I first visited Sierra Leone in February 2007 to launch a digital photography project, a visual conversation if you like, linking women in my home town of Hull in Yorkshire, England, with women in Freetown. For thirty years Hull and Freetown have been officially twinned as cities to foster cultural understanding and friendships, but really we didn’t know much about the people at the grassroots level, especially the women.
The project was supposed to last two weeks, culminating in a book and a small exhibition. Almost five years on we have become Women with Cameras, a small, intimate collaboration of sharing, learning, utilising our strengths and resourcefulness, and making the best of what life has given us.

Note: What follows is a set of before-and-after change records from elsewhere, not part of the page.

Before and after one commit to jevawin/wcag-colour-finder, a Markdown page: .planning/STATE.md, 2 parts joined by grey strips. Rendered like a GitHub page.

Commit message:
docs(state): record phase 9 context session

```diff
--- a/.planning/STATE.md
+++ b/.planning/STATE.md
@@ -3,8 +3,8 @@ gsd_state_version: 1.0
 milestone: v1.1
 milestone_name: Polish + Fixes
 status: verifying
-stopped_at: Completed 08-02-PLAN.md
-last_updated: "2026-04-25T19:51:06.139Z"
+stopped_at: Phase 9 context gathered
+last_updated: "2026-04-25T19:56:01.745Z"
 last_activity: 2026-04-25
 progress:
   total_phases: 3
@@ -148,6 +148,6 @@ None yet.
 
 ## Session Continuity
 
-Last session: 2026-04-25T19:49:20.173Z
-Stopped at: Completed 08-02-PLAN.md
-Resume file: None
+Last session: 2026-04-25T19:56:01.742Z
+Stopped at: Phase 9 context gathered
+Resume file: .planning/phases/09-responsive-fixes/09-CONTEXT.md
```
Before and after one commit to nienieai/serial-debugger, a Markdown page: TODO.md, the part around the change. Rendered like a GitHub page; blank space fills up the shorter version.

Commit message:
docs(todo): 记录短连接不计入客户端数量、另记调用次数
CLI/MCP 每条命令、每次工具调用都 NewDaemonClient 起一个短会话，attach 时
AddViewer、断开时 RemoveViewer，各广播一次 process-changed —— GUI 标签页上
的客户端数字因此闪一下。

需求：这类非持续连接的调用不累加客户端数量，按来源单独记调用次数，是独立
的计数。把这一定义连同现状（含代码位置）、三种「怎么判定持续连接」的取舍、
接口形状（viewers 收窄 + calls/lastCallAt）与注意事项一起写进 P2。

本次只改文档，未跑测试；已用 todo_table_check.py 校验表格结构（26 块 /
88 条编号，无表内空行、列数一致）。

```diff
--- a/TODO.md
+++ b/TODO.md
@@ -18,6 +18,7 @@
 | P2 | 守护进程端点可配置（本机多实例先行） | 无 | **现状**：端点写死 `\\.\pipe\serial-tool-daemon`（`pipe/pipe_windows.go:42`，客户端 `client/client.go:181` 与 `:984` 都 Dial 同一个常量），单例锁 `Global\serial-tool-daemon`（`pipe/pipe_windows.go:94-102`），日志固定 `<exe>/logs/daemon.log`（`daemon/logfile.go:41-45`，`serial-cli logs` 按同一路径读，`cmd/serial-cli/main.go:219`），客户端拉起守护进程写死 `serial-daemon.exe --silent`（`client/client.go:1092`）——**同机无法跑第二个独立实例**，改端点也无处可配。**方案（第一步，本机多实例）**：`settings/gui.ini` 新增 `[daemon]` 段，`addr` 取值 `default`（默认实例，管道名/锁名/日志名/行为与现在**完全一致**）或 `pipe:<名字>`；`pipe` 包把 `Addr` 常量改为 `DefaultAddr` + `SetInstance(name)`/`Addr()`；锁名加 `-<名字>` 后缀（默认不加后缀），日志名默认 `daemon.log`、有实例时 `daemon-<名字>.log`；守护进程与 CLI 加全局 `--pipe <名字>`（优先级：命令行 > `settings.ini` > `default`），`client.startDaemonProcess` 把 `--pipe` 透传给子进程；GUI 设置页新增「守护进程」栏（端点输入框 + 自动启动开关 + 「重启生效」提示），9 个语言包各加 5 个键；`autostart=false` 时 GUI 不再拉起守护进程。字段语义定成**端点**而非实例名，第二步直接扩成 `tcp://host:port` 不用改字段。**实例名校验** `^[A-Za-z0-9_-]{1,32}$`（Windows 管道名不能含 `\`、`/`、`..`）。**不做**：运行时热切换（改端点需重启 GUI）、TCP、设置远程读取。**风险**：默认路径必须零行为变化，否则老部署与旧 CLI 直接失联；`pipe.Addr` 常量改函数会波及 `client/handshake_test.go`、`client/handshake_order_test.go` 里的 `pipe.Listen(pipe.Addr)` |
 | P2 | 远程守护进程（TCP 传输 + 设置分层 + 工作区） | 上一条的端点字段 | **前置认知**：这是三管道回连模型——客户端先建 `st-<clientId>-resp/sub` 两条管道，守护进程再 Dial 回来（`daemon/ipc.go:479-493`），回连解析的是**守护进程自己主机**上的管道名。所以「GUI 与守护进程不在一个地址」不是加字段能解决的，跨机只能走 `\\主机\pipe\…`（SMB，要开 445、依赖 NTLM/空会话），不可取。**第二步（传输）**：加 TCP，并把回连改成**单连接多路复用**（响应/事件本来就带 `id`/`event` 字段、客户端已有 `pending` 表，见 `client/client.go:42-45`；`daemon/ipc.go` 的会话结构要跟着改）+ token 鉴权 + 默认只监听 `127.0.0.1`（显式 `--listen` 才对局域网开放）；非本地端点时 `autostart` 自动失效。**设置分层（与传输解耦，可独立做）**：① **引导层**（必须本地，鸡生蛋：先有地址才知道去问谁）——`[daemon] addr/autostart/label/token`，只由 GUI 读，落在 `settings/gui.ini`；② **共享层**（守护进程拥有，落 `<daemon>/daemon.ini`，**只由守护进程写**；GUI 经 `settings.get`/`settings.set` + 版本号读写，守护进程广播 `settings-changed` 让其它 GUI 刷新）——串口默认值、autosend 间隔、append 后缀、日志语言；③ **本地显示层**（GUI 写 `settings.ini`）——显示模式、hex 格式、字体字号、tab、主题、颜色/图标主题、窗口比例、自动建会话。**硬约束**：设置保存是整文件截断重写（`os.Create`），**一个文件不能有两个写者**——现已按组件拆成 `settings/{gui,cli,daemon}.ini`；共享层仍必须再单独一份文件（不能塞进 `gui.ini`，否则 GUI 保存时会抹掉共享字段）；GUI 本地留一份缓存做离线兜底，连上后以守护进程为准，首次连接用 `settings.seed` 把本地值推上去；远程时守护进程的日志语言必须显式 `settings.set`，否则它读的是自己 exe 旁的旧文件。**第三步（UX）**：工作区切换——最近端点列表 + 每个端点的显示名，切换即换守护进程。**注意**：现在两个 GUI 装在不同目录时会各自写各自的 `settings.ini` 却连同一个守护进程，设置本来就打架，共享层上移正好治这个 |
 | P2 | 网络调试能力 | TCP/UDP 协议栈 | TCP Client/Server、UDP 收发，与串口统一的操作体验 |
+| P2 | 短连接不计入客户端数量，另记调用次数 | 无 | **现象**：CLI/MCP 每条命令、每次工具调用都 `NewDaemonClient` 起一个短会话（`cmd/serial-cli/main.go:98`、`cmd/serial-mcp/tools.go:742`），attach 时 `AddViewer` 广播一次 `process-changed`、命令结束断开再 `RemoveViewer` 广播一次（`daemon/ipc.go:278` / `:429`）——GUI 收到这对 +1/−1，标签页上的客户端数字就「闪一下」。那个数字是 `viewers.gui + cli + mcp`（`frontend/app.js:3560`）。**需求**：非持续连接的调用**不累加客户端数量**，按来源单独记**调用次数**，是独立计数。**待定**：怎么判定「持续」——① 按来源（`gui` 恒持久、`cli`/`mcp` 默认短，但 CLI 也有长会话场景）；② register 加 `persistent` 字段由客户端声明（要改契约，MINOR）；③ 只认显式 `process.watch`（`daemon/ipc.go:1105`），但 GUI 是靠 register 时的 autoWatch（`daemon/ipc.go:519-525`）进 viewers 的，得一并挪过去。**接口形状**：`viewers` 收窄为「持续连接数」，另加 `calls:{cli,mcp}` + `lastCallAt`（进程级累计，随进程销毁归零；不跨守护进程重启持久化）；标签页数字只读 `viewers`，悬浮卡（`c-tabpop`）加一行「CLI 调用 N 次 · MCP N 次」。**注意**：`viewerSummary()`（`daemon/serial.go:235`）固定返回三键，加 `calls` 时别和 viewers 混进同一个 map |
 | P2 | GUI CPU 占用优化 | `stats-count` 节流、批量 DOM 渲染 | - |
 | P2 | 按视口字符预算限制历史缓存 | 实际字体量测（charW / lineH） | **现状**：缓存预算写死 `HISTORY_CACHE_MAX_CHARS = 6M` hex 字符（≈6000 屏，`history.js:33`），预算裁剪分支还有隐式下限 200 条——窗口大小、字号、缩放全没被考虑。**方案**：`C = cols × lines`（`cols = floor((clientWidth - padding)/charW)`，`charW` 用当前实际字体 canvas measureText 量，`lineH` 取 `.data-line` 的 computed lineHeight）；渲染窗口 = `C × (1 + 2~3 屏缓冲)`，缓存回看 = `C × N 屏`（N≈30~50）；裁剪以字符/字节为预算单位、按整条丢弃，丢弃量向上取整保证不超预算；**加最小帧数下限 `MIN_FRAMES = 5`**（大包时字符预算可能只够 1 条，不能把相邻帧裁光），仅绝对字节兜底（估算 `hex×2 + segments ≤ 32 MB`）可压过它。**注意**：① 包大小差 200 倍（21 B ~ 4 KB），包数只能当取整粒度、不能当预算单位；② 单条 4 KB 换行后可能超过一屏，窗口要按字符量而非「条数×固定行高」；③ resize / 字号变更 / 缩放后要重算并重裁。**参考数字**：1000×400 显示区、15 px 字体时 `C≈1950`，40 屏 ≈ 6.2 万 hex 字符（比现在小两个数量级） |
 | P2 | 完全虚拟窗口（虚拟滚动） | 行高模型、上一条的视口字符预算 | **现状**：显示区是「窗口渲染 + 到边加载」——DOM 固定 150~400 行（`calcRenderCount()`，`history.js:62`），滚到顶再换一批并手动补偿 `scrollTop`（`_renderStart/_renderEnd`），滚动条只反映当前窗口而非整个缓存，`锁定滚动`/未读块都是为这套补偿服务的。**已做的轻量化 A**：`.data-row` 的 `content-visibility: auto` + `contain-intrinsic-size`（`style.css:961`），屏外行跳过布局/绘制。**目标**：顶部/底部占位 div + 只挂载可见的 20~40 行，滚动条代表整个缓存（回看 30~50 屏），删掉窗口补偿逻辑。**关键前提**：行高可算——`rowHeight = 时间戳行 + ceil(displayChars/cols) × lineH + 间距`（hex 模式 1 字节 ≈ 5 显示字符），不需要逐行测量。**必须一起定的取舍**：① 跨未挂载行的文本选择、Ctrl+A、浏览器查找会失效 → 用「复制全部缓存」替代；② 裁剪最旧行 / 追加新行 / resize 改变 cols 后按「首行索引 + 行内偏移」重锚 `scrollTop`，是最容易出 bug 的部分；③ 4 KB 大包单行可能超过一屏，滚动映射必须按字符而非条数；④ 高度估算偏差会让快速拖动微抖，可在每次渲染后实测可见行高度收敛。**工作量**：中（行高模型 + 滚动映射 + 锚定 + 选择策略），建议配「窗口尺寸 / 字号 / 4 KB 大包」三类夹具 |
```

Running parallel to this, and what funds Women with Cameras, is my own documentary photographic study of what makes these incredible women tick. Known as ’42’, this evolving body of work comprises 42 images and has become an international touring exhibition and slideshow talk. On a more profound and intimate level, 42 is my tribute to the beauty, hope and resilience of women who wake each morning with the belief that one day life really will get better.
Sierra Leone is a beautiful country in West Africa, set between Guinea and Liberia, and edged by the Atlantic Ocean. Mountains and rainforest rise from white beaches or the sprawl of houses, shanty towns and dusty streets. It is a place where the young once studied at one of the finest universities in West Africa, and tourists once flocked to the ‘Athens of Africa’.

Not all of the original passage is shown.